NatWest guilty plea indicates operational weaknesses between 2012 and 2016, where it failed to monitor accounts of the particular customer

Generic NatWest Group

NatWest breached Money Laundering Regulations 2007. (Credit: NatWest Group.)

National Westminster Bank (NatWest) has pleaded guilty to three offences, admitting that it has failed to prevent the laundering of nearly £400m ($544m) between 2012 and 2016.

The bank was not in compliance with Money Laundering Regulations 2007 (MLR 2007), and the three violations are related to accounts of a UK incorporated customer.

In March this year, the Financial Conduct Authority (FCA) has launched criminal proceedings against NatWest for offences under the MLR 2007.

As per the MLR 2007, the bank is required to determine and conduct risk-sensitive monitoring of its customers for the prevention of money laundering.

With the guilty plea, NatWest admits its operational weaknesses between 2012 and 2016, where it failed to monitor accounts of the particular customer.

It includes weaknesses in the bank’s automated systems and certain shortcomings in adherence to monitoring and investigations procedures.

The bank paid around £365m into the account of the customer, a jewellery business in Bradford with an expected turnover of £15m per annum.

According to Clare Montgomery, the lawyer who prosecuted the case, NatWest may face a potential penalty of around £340m under sentencing guidelines.

FCA lawyer Clare Montgomery told Westminster Magistrates’ Court: “The facts of the case are complex, the likely sentence is a very large fine.”

“NatWest could face a potential penalty of around 340 million pounds under sentencing guidelines, although a judge will set the level of any fine later this year.”

NatWest promised that it will make significant investments to strengthen and improve its overall financial crime control framework with fraud prevention systems.

The bank said that it has invested around £700m, for upgrading transaction monitoring systems, automating customer screening and for new customer due diligence solutions.
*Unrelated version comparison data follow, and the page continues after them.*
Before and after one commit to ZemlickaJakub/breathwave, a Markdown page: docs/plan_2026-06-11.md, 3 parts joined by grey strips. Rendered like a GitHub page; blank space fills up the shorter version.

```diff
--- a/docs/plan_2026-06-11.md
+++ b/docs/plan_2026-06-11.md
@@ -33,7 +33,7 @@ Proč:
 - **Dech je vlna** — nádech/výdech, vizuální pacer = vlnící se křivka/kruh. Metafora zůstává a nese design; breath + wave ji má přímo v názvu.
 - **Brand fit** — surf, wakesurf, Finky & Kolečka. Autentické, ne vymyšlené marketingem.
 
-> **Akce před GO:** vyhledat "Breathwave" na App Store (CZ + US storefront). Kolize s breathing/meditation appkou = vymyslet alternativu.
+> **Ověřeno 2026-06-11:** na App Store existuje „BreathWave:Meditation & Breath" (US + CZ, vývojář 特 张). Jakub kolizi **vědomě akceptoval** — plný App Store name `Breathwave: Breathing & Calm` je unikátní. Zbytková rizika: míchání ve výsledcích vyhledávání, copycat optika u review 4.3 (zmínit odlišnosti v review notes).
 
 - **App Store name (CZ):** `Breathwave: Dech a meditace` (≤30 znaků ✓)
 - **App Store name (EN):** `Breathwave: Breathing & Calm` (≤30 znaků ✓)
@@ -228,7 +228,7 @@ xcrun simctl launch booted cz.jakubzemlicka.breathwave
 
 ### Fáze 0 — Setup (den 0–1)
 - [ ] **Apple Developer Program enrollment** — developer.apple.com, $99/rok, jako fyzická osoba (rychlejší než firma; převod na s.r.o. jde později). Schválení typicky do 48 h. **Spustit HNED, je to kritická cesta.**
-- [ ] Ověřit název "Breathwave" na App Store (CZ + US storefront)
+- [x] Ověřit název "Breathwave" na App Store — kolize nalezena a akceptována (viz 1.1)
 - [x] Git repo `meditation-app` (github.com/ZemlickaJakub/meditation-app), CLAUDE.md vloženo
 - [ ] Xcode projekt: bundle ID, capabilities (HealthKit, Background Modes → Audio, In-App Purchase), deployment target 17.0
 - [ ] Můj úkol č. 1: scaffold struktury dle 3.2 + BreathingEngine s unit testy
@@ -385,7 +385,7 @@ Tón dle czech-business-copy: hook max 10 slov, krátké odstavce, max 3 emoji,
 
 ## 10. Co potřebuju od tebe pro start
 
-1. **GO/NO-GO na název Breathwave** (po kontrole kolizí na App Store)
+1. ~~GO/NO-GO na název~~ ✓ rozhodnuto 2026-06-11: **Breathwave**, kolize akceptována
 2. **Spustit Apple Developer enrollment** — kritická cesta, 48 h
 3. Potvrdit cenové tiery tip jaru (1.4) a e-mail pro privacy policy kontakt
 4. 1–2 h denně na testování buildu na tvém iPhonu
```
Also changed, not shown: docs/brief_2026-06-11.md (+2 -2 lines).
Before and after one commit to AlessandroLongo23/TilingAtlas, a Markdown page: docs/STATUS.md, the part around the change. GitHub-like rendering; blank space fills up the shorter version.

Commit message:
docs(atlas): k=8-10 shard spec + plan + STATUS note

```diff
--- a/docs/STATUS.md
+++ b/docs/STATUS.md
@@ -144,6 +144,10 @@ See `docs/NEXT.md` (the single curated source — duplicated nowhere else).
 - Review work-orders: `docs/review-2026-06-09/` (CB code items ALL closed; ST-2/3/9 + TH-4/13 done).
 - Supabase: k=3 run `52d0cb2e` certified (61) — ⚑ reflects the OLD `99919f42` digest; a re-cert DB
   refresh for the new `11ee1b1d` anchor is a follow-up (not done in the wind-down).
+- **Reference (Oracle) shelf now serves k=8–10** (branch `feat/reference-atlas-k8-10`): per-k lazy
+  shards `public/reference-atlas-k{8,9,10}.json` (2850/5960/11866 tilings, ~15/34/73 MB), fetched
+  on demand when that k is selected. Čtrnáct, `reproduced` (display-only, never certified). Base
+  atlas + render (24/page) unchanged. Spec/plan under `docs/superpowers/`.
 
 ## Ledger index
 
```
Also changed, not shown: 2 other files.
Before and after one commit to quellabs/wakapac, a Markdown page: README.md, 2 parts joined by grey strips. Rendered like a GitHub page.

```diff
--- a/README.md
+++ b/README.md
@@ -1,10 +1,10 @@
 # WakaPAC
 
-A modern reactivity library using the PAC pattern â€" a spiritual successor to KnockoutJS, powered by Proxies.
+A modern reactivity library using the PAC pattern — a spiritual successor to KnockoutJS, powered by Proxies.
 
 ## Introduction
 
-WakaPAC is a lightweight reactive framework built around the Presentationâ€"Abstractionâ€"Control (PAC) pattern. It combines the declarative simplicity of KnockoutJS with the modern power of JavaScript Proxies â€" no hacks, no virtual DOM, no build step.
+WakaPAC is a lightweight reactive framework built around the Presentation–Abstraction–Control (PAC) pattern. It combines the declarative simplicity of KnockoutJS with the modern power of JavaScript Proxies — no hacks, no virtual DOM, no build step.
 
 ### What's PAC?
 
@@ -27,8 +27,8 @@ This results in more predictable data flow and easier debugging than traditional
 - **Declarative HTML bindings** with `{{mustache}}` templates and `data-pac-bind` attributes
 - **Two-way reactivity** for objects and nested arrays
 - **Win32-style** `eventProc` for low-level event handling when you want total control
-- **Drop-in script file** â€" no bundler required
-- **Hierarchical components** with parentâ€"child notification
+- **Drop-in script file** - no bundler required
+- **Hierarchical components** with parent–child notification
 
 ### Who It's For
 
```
Currently, the firm has more than 5,000 employees in specialist financial crime roles, who detect and prevent financial crime under a centralised bank-wide ‘FinCrime Hub’.

NatWest CEO Alison Rose said: “We deeply regret that NatWest failed to adequately monitor and therefore prevent money laundering by one of our customers between 2012 and 2016.

“NatWest has a vital part to play in detecting and preventing financial crime and we take extremely seriously our responsibility to prevent money laundering by third parties.

“In the years since this case, we have invested significant resources and continue to enhance our efforts to effectively combat financial crime.

“We work tirelessly with colleagues, other banks, industry bodies, law enforcement, regulators, and governments to help find collaborative solutions to this shared challenge.”